Lee said the colleague was a relative stranger and she feared he had installed a camera under her desk. The same coworker, she said, approached her the following day, grabbed her lanyard, asked her name, and in doing so grazed her chest.
In her suit, Lee characterised the incident as just one example of repeated harassment during her eight years with Google, a unit of Alphabet.
“In a male-dominated workplace, Plaintiff was frequently subjected to sexual harassment as her male co-workers engaged in inappropriate behaviour and made lewd remarks to her,” the lawsuit says, adding that Google “failed to prevent this severe and pervasive sexual harassment.”
She said male colleagues would “spike” her drinks with whiskey and then “laugh about it.”
One man texted her asking whether she wanted a “horizontal hug,” she said, adding that another once turned up at her apartment unannounced with a bottle of alcohol, asking whether she needed help fixing a device. She also said one man slapped her at a party for no apparent reason.
Some of the other allegations described more childish behaviour, with Lee accusing colleagues of firing Nerf guns at her.
Lee said she joined Google when she was 26 and its “bro culture” was the only working environment she knew.
She said when the desk incident happened in January 2016 she was encouraged to report it to Google’s human-resources department – but did so only reluctantly. She said she was then ostracized by her managers, who she claims made unnecessary revisions to her code and stalled her projects. Eventually, she said, Google persuaded her to take medical leave in February. When she returned, she was fired for “performance issues,” her suit claims.
Lee’s suit claims she had been a good performer at Google, winning coding competitions and receiving good feedback from managers before her firing.
Lee said Google discriminated against her after she was in a serious car accident
Things started to fall apart, according to the suit, in July 2015, when Lee said she was overworked and took some time out for her mental health. She returned in November but was almost immediately in a serious car accident and needed more time out to recover.
Until that point, she said, Google had been supportive but her managers were not. When she wanted time out for physical-therapy appointments, she said, a senior manager told her she had “better be doing that on [her] own time.”
The lawsuit said: “Google’s bro-culture contributed to Plaintiff’s suffering frequent sexual harassment and gender discrimination, for which Google failed to take corrective action. Additionally, Google discriminated against Plaintiff on the basis of her disability, failed to accommodate her, retaliated against her, and terminated her.”
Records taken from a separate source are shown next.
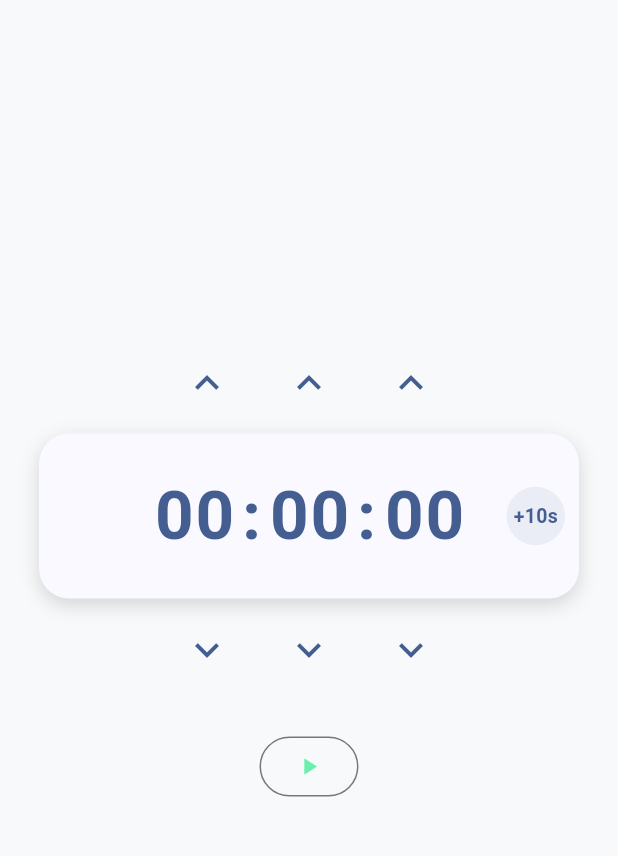
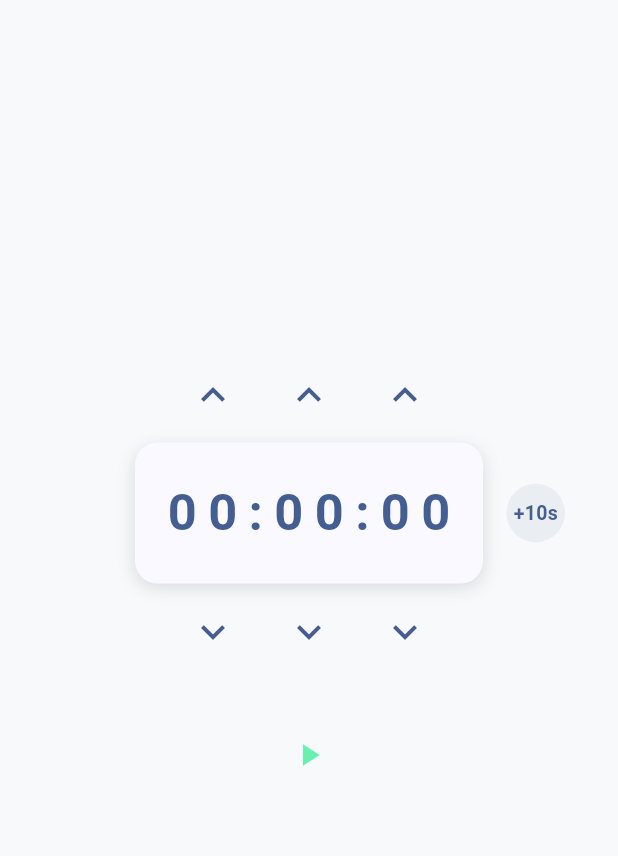
Before and after one commit to JoonWD/custom-timer, a Flutter app: the screen it shows after launch, on a phone screen of 412 x 824 dp, the part 84-940 px from its top. Run offline on Flutter 3.47's test engine with Material 3 defaults, Android fonts, the phone set to English and light mode, and no system bars; our stand-ins replace audioplayers, shared_preferences; missing offline and left inert: window_manager.

Commit message:
Release v1.0.0 - ChronoSync stable UI, responsive layout, settings and audio system

```diff
--- a/lib/core/timer_engine.dart
+++ b/lib/core/timer_engine.dart
@@ -35,20 +35,14 @@ class TimerEngine {
   // =========================
 
   String get formattedTime {
-    final hours = _currentDuration.inHours.toString().padLeft(2, '0');
-    final minutes = (_currentDuration.inMinutes % 60).toString().padLeft(
-      2,
-      '0',
-    );
-    final seconds = (_currentDuration.inSeconds % 60).toString().padLeft(
-      2,
-      '0',
-    );
-    return '$hours:$minutes:$seconds';
+    final h = _currentDuration.inHours.toString().padLeft(2, '0');
+    final m = (_currentDuration.inMinutes % 60).toString().padLeft(2, '0');
+    final s = (_currentDuration.inSeconds % 60).toString().padLeft(2, '0');
+    return '$h:$m:$s';
   }
 
   // =========================
-  // CONTROL
+  // CONTROL PRINCIPAL
   // =========================
 
   void start() {
@@ -59,9 +53,10 @@ class TimerEngine {
     _endTime = DateTime.now().add(_currentDuration);
 
     _ticker?.cancel();
-    _ticker = Timer.periodic(const Duration(milliseconds: 50), (_) {
-      _updateTime();
-    });
+    _ticker = Timer.periodic(
+      const Duration(milliseconds: 100), // suficiente precisión, menos consumo
+      (_) => _updateTime(),
+    );
 
     onTick();
   }
@@ -69,7 +64,7 @@ class TimerEngine {
   void pause() {
     if (_status != TimerStatus.running) return;
 
-    _updateTime();
+    _updateTime(); // congelar exacto
     _ticker?.cancel();
     _status = TimerStatus.paused;
     onTick();
@@ -93,11 +88,14 @@ class TimerEngine {
     _currentDuration = Duration.zero;
     _initialDuration = Duration.zero;
     _status = TimerStatus.idle;
+    _endTime = null;
 
     onTick();
   }
 
   void _finish() {
+    if (_status == TimerStatus.finished) return; // protección doble trigger
+
     _ticker?.cancel();
     _currentDuration = Duration.zero;
     _status = TimerStatus.finished;
@@ -141,11 +139,11 @@ class TimerEngine {
   }
 
   void _applyAdjustment(Duration delta) {
-    _currentDuration += delta;
-    if (_currentDuration.isNegative) {
-      _currentDuration = Duration.zero;
-    }
+    final updated = _currentDuration + delta;
+
+    _currentDuration = updated.isNegative ? Duration.zero : updated;
     _initialDuration = _currentDuration;
+
     onTick();
   }
 
@@ -155,5 +153,6 @@ class TimerEngine {
 
   void dispose() {
     _ticker?.cancel();
+    UISounds.stopAlarm();
   }
 }
--- a/lib/ui/home_screen.dart
+++ b/lib/ui/home_screen.dart
@@ -6,7 +6,6 @@ import '../widgets/circular_timer.dart';
 import '../widgets/animated_action_button.dart';
 import '../widgets/quick_adjust_button.dart';
 import '../core/ui_sounds.dart';
-import '../core/settings_controller.dart';
 import 'settings_screen.dart';
 
 class HomeScreen extends StatefulWidget {
@@ -18,15 +17,11 @@ class HomeScreen extends StatefulWidget {
 
 class _HomeScreenState extends State<HomeScreen> {
   late final TimerEngine engine;
-  late final SettingsController settings;
 
   @override
   void initState() {
     super.initState();
     engine = TimerEngine(onTick: () => setState(() {}));
-
-    settings = SettingsController();
-    settings.load();
   }
 
   @override
@@ -35,12 +30,7 @@ class _HomeScreenState extends State<HomeScreen> {
     super.dispose();
   }
 
-  // =========================
-  // CONTROLES DINÁMICOS
-  // =========================
-
   Widget _buildControls() {
-    // Finished → solo botón Stop
     if (engine.isFinished) {
       return AnimatedActionButton(
         icon: Icons.stop,
@@ -53,7 +43,6 @@ class _HomeScreenState extends State<HomeScreen> {
       );
     }
 
-    // Running → Pause + Reset
     if (engine.isRunning) {
       return Row(
         mainAxisAlignment: MainAxisAlignment.center,
@@ -61,7 +50,6 @@ class _HomeScreenState extends State<HomeScreen> {
           AnimatedActionButton(
             icon: Icons.pause,
             foregroundColor: Colors.blueAccent,
-            isCircle: false,
             onPressed: () {
               engine.pause();
               UISounds.click();
@@ -71,7 +59,6 @@ class _HomeScreenState extends State<HomeScreen> {
           AnimatedActionButton(
             icon: Icons.restart_alt,
             foregroundColor: Colors.redAccent,
-            isCircle: false,
             onPressed: () {
               engine.reset();
               UISounds.click();
@@ -81,7 +68,6 @@ class _HomeScreenState extends State<HomeScreen> {
       );
     }
 
-    // Paused → Resume + Reset
     if (engine.isPaused) {
       return Row(
         mainAxisAlignment: MainAxisAlignment.center,
@@ -89,7 +75,6 @@ class _HomeScreenState extends State<HomeScreen> {
           AnimatedActionButton(
             icon: Icons.play_arrow,
             foregroundColor: Colors.greenAccent,
-            isCircle: false,
             onPressed: () {
               engine.start();
               UISounds.yet();
@@ -99,7 +84,6 @@ class _HomeScreenState extends State<HomeScreen> {
           AnimatedActionButton(
             icon: Icons.restart_alt,
             foregroundColor: Colors.redAccent,
-            isCircle: false,
             onPressed: () {
               engine.reset();
               UISounds.click();
@@ -109,11 +93,9 @@ class _HomeScreenState extends State<HomeScreen> {
       );
     }
 
-    // Idle → solo Play
     return AnimatedActionButton(
       icon: Icons.play_arrow,
       foregroundColor: Colors.greenAccent,
-      isCircle: false,
       onPressed: () {
         engine.start();
         UISounds.yet();
@@ -121,13 +103,9 @@ class _HomeScreenState extends State<HomeScreen> {
     );
   }
 
-  // =========================
-  // UI PRINCIPAL
-  // =========================
-
   @override
   Widget build(BuildContext context) {
-    final bool showRunningView =
+    final showRunningView =
         engine.isRunning || engine.isPaused || engine.isFinished;
 
     return Scaffold(
@@ -146,13 +124,7 @@ class _HomeScreenState extends State<HomeScreen> {
       ),
       body: Center(
         child: AnimatedSwitcher(
-          duration: const Duration(milliseconds: 350),
-          transitionBuilder: (child, animation) {
-            return FadeTransition(
-              opacity: animation,
-              child: ScaleTransition(scale: animation, child: child),
-            );
-          },
+          duration: const Duration(milliseconds: 300),
           child: showRunningView ? _buildRunningView() : _buildEditView(),
         ),
       ),
@@ -160,7 +132,7 @@ class _HomeScreenState extends State<HomeScreen> {
   }
 
   // =========================
-  // EDIT VIEW
+  // EDIT VIEW — mantiene TimerDisplay + alineación perfecta
   // =========================
 
   Widget _buildEditView() {
@@ -168,50 +140,29 @@ class _HomeScreenState extends State<HomeScreen> {
       key: const ValueKey('edit'),
       mainAxisAlignment: MainAxisAlignment.center,
       children: [
-        // + + +
+        SizedBox(
+          width: 360,
+          child: Column(
+            children: [
+              // ↑ Botones arriba perfectamente alineados
               Row(
                 mainAxisAlignment: MainAxisAlignment.center,
                 children: [
-            TimeAdjusterColumn(
-              label: 'H',
-              mode: AdjusterMode.increment,
-              onPressed: () {
-                UISounds.tap();
-                engine.addHours(1);
-              },
-            ),
-            const SizedBox(width: 24),
-            TimeAdjusterColumn(
-              label: 'M',
-              mode: AdjusterMode.increment,
-              onPressed: () {
-                UISounds.tap();
-                engine.addMinutes(1);
-              },
-            ),
-            const SizedBox(width: 24),
-            TimeAdjusterColumn(
-              label: 'S',
-              mode: AdjusterMode.increment,
-              onPressed: () {
-                UISounds.tap();
-                engine.addSeconds(1);
-              },
-            ),
+                  _incButton('H', () => engine.addHours(1)),
+                  const SizedBox(width: 16),
+                  _incButton('M', () => engine.addMinutes(1)),
+                  const SizedBox(width: 16),
+                  _incButton('S', () => engine.addSeconds(1)),
                 ],
               ),
 
-        const SizedBox(height: 12),
+              const SizedBox(height: 8),
 
-        SizedBox(
-          width: 360,
-          child: Stack(
-            clipBehavior: Clip.none,
+              // Timer con +10s flotante
+              Stack(
                 alignment: Alignment.center,
                 children: [
                   TimerDisplay(time: engine.formattedTime),
-
-              // Botón flotante +10s
                   Positioned(
                     right: 0,
                     child: QuickAdjustButton(
@@ -224,47 +175,53 @@ class _HomeScreenState extends State<HomeScreen> {
                   ),
                 ],
               ),
-        ),
 
-        const SizedBox(height: 12),
+              const SizedBox(height: 8),
 
-        // - - -
+              // ↓ Botones abajo perfectamente alineados
               Row(
                 mainAxisAlignment: MainAxisAlignment.center,
                 children: [
-            TimeAdjusterColumn(
-              label: 'H',
+                  _decButton('H', () => engine.addHours(-1)),
+                  const SizedBox(width: 16),
+                  _decButton('M', () => engine.addMinutes(-1)),
+                  const SizedBox(width: 16),
+                  _decButton('S', () => engine.addSeconds(-1)),
+                ],
+              ),
+            ],
+          ),
+        ),
+
+        const SizedBox(height: 32),
+        _buildControls(),
+      ],
+    );
+  }
+
+  Widget _incButton(String label, VoidCallback onTap) {
+    return Center(
+      child: TimeAdjusterColumn(
+        label: label,
+        mode: AdjusterMode.increment,
+        onPressed: () {
+          UISounds.tap();
+          onTap();
+        },
+      ),
+    );
+  }
+
+  Widget _decButton(String label, VoidCallback onTap) {
+    return Center(
+      child: TimeAdjusterColumn(
+        label: label,
         mode: AdjusterMode.decrement,
         onPressed: () {
           UISounds.tap();
-                engine.addHours(-1);
+          onTap();
         },
       ),
-            const SizedBox(width: 24),
-            TimeAdjusterColumn(
-              label: 'M',
-              mode: AdjusterMode.decrement,
-              onPressed: () {
-                UISounds.tap();
-                engine.addMinutes(-1);
-              },
-            ),
-            const SizedBox(width: 24),
-            TimeAdjusterColumn(
-              label: 'S',
-              mode: AdjusterMode.decrement,
-              onPressed: () {
-                UISounds.tap();
-                engine.addSeconds(-1);
-              },
-            ),
-          ],
-        ),
-
-        const SizedBox(height: 32),
-
-        _buildControls(),
-      ],
     );
   }
 
@@ -283,7 +240,6 @@ class _HomeScreenState extends State<HomeScreen> {
           isRunning: engine.isRunning,
           isFinished: engine.isFinished,
         ),
-
         const SizedBox(height: 32),
         _buildControls(),
       ],
--- a/lib/widgets/animated_action_button.dart
+++ b/lib/widgets/animated_action_button.dart
@@ -15,7 +15,7 @@ class AnimatedActionButton extends StatefulWidget {
     this.child,
     required this.foregroundColor,
     this.isCircle = false,
-  }): assert(icon != null || child != null, 'Debe haber icon o child');
+  }) : assert(icon != null || child != null, 'Debe haber icon o child');
 
   @override
   State<AnimatedActionButton> createState() => _AnimatedActionButtonState();
@@ -23,21 +23,23 @@ class AnimatedActionButton extends StatefulWidget {
 
 class _AnimatedActionButtonState extends State<AnimatedActionButton>
     with SingleTickerProviderStateMixin {
-  late AnimationController _controller;
-  late Animation<double> _scaleAnimation;
+  late final AnimationController _controller;
+  late final Animation<double> _scale;
+
+  bool _busy = false;
 
   @override
   void initState() {
     super.initState();
+
     _controller = AnimationController(
-      duration: const Duration(milliseconds: 150),
       vsync: this,
+      duration: const Duration(milliseconds: 110),
     );
 
-    _scaleAnimation = Tween<double>(
-      begin: 1.0,
-      end: 0.85,
-    ).animate(CurvedAnimation(parent: _controller, curve: Curves.easeInOut));
+    _scale = Tween(begin: 1.0, end: 0.9).animate(
+      CurvedAnimation(parent: _controller, curve: Curves.easeOutCubic),
+    );
   }
 
   @override
@@ -46,46 +48,49 @@ class _AnimatedActionButtonState extends State<AnimatedActionButton>
     super.dispose();
   }
 
-  //No vemos todas las animaciones. solo pausa pero sin await
-  void _handlePress() {
+  void _handleTap() {
+    if (_busy) return;
+    _busy = true;
+
+    _controller.forward().then((_) {
+      if (!mounted) return;
+      _controller.reverse();
+    });
+
     HapticFeedback.mediumImpact();
     widget.onPressed();
 
-    _controller.forward().then((_) {
-      if (mounted) _controller.reverse();
+    Future.delayed(const Duration(milliseconds: 160), () {
+      _busy = false;
     });
   }
 
-  //Vemos todas las animaciones pero crea muchos awaits
-
-  /*   Future<void> _handlePress() async {
-    await _controller.forward();
-    await _controller.reverse();
-    await HapticFeedback.mediumImpact();
-    widget.onPressed();
-  } */
-
   @override
   Widget build(BuildContext context) {
+    final shape = widget.isCircle
+        ? const CircleBorder()
+        : RoundedRectangleBorder(borderRadius: BorderRadius.circular(14));
+
     return ScaleTransition(
-      scale: _scaleAnimation,
-      child: widget.isCircle
-          ? OutlinedButton(
-              onPressed: _handlePress,
-              style: OutlinedButton.styleFrom(
-                foregroundColor: widget.foregroundColor,
-                shape: const CircleBorder(),
-                padding: const EdgeInsets.all(22),
-              ),
-              child: Icon(widget.icon),
-            )
-          : OutlinedButton(
-              onPressed: _handlePress,
-              style: OutlinedButton.styleFrom(
-                foregroundColor: widget.foregroundColor,
-              ),
-              child: Icon(widget.icon),
-            ),
+      scale: _scale,
+      child: Material(
+        color: Colors.transparent,
+        shape: shape,
+        child: InkWell(
+          customBorder: shape,
+          onTap: _handleTap,
+          child: Padding(
+            padding: widget.isCircle
+                ? const EdgeInsets.all(22)
+                : const EdgeInsets.symmetric(horizontal: 22, vertical: 14),
+            child: widget.child ??
+                Icon(
+                  widget.icon,
+                  color: widget.foregroundColor,
+                ),
+          ),
+        ),
+      ),
     );
   }
 }
--- a/lib/widgets/animated_icon_button.dart
+++ b/lib/widgets/animated_icon_button.dart
@@ -22,11 +22,13 @@ class AnimatedIconButton extends StatefulWidget {
 
 class _AnimatedIconButtonState extends State<AnimatedIconButton>
     with SingleTickerProviderStateMixin {
-  late AnimationController _controller;
-  late Animation<double> _scale;
+  late final AnimationController _controller;
+  late final Animation<double> _scale;
 
   Timer? _repeatTimer;
   Duration _currentInterval = const Duration(milliseconds: 300);
+
+  bool _disposed = false;
 
   @override
   void initState() {
@@ -37,48 +39,53 @@ class _AnimatedIconButtonState extends State<AnimatedIconButton>
       duration: const Duration(milliseconds: 120),
     );
 
-    _scale = Tween(begin: 1.0, end: 0.86).animate(
-      CurvedAnimation(parent: _controller, curve: Curves.easeOut),
-    );
+    _scale = Tween(
+      begin: 1.0,
+      end: 0.88,
+    ).animate(CurvedAnimation(parent: _controller, curve: Curves.easeOutCubic));
   }
 
   @override
   void dispose() {
+    _disposed = true;
     _repeatTimer?.cancel();
     _controller.dispose();
     super.dispose();
   }
 
-  // --- Animación segura sin await bug ---
   void _animateTap() {
-    if (_controller.isAnimating) return;
+    if (_controller.isAnimating || _disposed) return;
 
     _controller.forward().then((_) {
       if (mounted) _controller.reverse();
     });
   }
 
-  // --- Tap normal ---
   void _handleTap() {
     _animateTap();
     HapticFeedback.lightImpact();
     widget.onPressed();
   }
 
-  // --- Long press inicio (estilo iOS) ---
   void _startAutoRepeat() {
+    if (_disposed) return;
+
     _currentInterval = const Duration(milliseconds: 300);
+    _repeatTimer?.cancel();
 
-    _repeatTimer?.cancel();
     _repeatTimer = Timer.periodic(_currentInterval, (timer) {
+      if (_disposed) {
+        timer.cancel();
+        return;
+      }
+
       widget.onPressed();
       HapticFeedback.lightImpact();
       _animateTap();
 
-      // Aceleración progresiva
-      if (_currentInterval.inMilliseconds > 60) {
+      if (_currentInterval.inMilliseconds > 80) {
         _currentInterval = Duration(
-          milliseconds: (_currentInterval.inMilliseconds * 0.85).round(),
+          milliseconds: (_currentInterval.inMilliseconds * 0.88).round(),
         );
         timer.cancel();
         _startAutoRepeat();
@@ -95,6 +102,8 @@ class _AnimatedIconButtonState extends State<AnimatedIconButton>
   Widget build(BuildContext context) {
     return ScaleTransition(
       scale: _scale,
+      child: ConstrainedBox(
+        constraints: const BoxConstraints(minWidth: 48, minHeight: 48),
         child: Material(
           color: Colors.transparent,
           shape: const CircleBorder(),
@@ -104,12 +113,8 @@ class _AnimatedIconButtonState extends State<AnimatedIconButton>
             onLongPressStart: (_) => _startAutoRepeat(),
             onLongPressEnd: (_) => _stopAutoRepeat(),
             onLongPressCancel: _stopAutoRepeat,
-          child: Padding(
-            padding: const EdgeInsets.all(6),
-            child: Icon(
-              widget.icon,
-              size: widget.size,
-              color: widget.color,
+            child: Center(
+              child: Icon(widget.icon, size: widget.size, color: widget.color),
             ),
           ),
         ),
--- a/lib/widgets/time_adjuster_column.dart
+++ b/lib/widgets/time_adjuster_column.dart
@@ -19,20 +19,32 @@ class TimeAdjusterColumn extends StatelessWidget {
   Widget build(BuildContext context) {
     final theme = Theme.of(context);
 
-    final icon = mode == AdjusterMode.increment
+    final isIncrement = mode == AdjusterMode.increment;
+
+    final icon = isIncrement
         ? Icons.keyboard_arrow_up
         : Icons.keyboard_arrow_down;
 
-    final tooltip = mode == AdjusterMode.increment
-        ? '+ $label'
-        : '- $label';
+    final semanticLabel = isIncrement
+        ? 'Increase $label'
+        : 'Decrease $label';
 
-    return Tooltip(
-      message: tooltip,
-      child: AnimatedIconButton(
-        icon: icon,
-        color: theme.colorScheme.primary,
-        onPressed: onPressed,
+    return Semantics(
+      button: true,
+      label: semanticLabel,
+      child: Tooltip(
+        message: semanticLabel,
+        child: ConstrainedBox(
+          constraints: const BoxConstraints(
+            minWidth: 48,
+            minHeight: 48,
+          ),
+          child: AnimatedIconButton(
+            icon: icon,
+            color: theme.colorScheme.primary,
+            onPressed: onPressed,
+          ),
+        ),
       ),
     );
   }
--- a/lib/widgets/timer_display.dart
+++ b/lib/widgets/timer_display.dart
@@ -13,34 +13,48 @@ class TimerDisplay extends StatelessWidget {
   Widget build(BuildContext context) {
     final theme = Theme.of(context);
 
+    return LayoutBuilder(
+      builder: (context, constraints) {
+        final width = constraints.maxWidth;
+
+        // Escalado progresivo controlado
+        final scale = (width / 500).clamp(0.75, 1.2);
+
         final textStyle = theme.textTheme.displayMedium?.copyWith(
           fontWeight: FontWeight.bold,
-      letterSpacing: 2,
+          letterSpacing: 2 * scale,
+          fontSize: (theme.textTheme.displayMedium?.fontSize ?? 48) * scale,
           color: theme.colorScheme.primary,
         );
 
-    return Container(
-      padding: const EdgeInsets.symmetric(
-        horizontal: 32,
-        vertical: 20,
+        final horizontalPadding = 24 * scale;
+        final verticalPadding = 16 * scale;
+        final borderRadius = 20 * scale;
+
+        return Center(
+          child: Container(
+            padding: EdgeInsets.symmetric(
+              horizontal: horizontalPadding,
+              vertical: verticalPadding,
             ),
             decoration: BoxDecoration(
-        borderRadius: BorderRadius.circular(20),
+              borderRadius: BorderRadius.circular(borderRadius),
               color: theme.colorScheme.surface,
               boxShadow: [
                 BoxShadow(
-            color: theme.shadowColor.withOpacity(0.15),
-            blurRadius: 10,
-            offset: const Offset(0, 4),
+                  color: theme.shadowColor.withOpacity(0.12),
+                  blurRadius: 12 * scale,
+                  offset: Offset(0, 4 * scale),
                 ),
               ],
             ),
             child: Row(
+              mainAxisSize: MainAxisSize.min,
               mainAxisAlignment: MainAxisAlignment.center,
               children: time.split('').map((char) {
                 if (char == ':') {
                   return Padding(
-              padding: const EdgeInsets.symmetric(horizontal: 4),
+                    padding: EdgeInsets.symmetric(horizontal: 4 * scale),
                     child: Text(':', style: textStyle),
                   );
                 }
@@ -51,6 +65,9 @@ class TimerDisplay extends StatelessWidget {
                 );
               }).toList(),
             ),
+          ),
+        );
+      },
     );
   }
 }
```
Also changed, not shown: lib/main.dart (+23 -4 lines), lib/widgets/circular_timer.dart (+44 -41 lines), pubspec.yaml (+7 -4 lines), pubspec.lock, 8 other files. Lines whose indentation alone changed are shown as unchanged.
Google has yet to give its side of the story. “We have strong policies against harassment in the workplace and review every complaint we receive,” the company said in a statement. “We take action when we find violations – including termination of employment.”
Lee’s suit follows a similar lawsuit filed by another ex-Google engineer, Tim Chevalier. Chevalier said he was fired for expressing overly liberal political opinions on internal message boards. The messages, he said, included information about combatting harassment and white supremacy.